Brain diseases and psychopathology traps
Some years ago, I went to get a prescription at a pharmacy. It was on a Sunday, and a considerable line of people had formed in front of the weekend pharmacy, where an employee was handing out prescriptions from behind a counter. While I was waiting, a man behind me loudly complained that he needed his medication and he needed it now. The employee asked him to keep quiet and wait for his turn just like everybody else, upon which he shouted, from the top of his voice “but they don’t have ADHD, like me! I can’t wait for my turn, that’s why I need that medication now!”
It was a striking expression of what clinicians call the disease model of mental disorders. The disease model holds that overt, observable symptoms (e.g., not being able to wait for one’s turn) are attributable to an underlying disorder (in this case, ADHD). Typically, that disorder is seen as a physical condition: a problem in the brain. Indeed, the thesis that mental disorders like depression, phobias, and ADHD are in fact brain diseases is common espoused by influential scientists and organizations. For example, the leadership of the main U.S. authority on the topic, the National Institute for Mental Health (NIMH), stated in an influential Science paper that “as new diagnostics will likely be redefining ‘mental disorders’ as ‘brain circuit disorders’, new therapeutics will likely focus on tuning these circuits”.
The picture is simple and seductive. If you can’t wait for your turn, have persistent low mood, or suffer from gambling disorder, it’s because of a problem in your brain circuit. Yet, few disorders have been successfully related to robust evidence of malfunction in the biological system, and methods for tuning specific brain circuits are far and in between. Classic examples where this has in fact happened, as in the cases of Syphilis and Down syndrome, lie far in the past and in a nontrivial sense no longer are seen as mental disorders at all. Although it is certainly the case that common mental disorders like depression are associated with genetic markers and neurophysiological features, these associations are far too weak and unspecific to bolster the claim that mental disorders are in fact brain circuit disorders. For instance, as Eiko Fried and Rogier Kievit argued in their response to a paper that claimed such associations for the case of depression, if anything the data suggest that “brains of depressed patients are remarkably similar to brains of healthy individuals”. The same holds for most other common mental disorders.
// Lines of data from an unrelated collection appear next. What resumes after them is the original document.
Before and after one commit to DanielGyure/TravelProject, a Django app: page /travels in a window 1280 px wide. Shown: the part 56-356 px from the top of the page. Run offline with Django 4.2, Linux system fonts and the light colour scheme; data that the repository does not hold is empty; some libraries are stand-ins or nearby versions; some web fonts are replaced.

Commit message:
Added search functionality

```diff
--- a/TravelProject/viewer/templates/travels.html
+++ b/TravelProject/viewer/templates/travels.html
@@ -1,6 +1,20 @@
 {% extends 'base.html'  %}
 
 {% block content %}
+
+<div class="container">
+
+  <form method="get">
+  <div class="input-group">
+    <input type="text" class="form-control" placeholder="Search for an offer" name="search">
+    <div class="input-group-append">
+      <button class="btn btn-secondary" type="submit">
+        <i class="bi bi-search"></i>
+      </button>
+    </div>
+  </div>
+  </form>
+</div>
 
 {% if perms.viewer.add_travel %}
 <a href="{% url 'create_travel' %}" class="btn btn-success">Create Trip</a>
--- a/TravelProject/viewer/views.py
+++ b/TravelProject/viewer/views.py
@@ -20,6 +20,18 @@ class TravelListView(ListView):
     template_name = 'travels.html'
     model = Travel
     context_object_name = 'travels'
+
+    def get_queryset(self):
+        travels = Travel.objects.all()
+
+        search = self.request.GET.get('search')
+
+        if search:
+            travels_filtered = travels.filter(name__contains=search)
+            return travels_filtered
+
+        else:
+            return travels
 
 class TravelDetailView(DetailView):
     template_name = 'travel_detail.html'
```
It is interesting that many scientists and laypeople are prone to persist in the idea that disorders are brain diseases despite the lack of evidence for this position. At least in part, that is because people tend to confuse description and explanation. Mental disorders are diagnosed by matching the problems people report to groups of symptoms that are listed in a diagnostic manual, such as the DSM-5. But the diagnosis does not identify anything independent of the symptoms: a label like “ADHD” just is a shorthand for the statement that you have the symptoms listed under that label. As a result, if a person says “I can’t wait for my turn because I have ADHD,” they are actually saying “I can’t wait for my turn because I can’t wait for my turn”. That isn’t much of an explanation, of course.
Second, many people have the intuition that, if their disorder is not a brain disease, then it isn’t real - or even that it’s their fault. A biologically identifiable disease seems to lift this problematic blame. This line of reasoning is invalid, because a wide variety of medical diseases in fact are produced by behavior that is at least to some extent under our control (think of lung cancer and obesitas), and there is a significant number of mental health conditions that are due to behavior not under the person’s control (think of addiction and obsessive-compulsive disorder). So, responsibility and biology really don’t have that much to do with each other.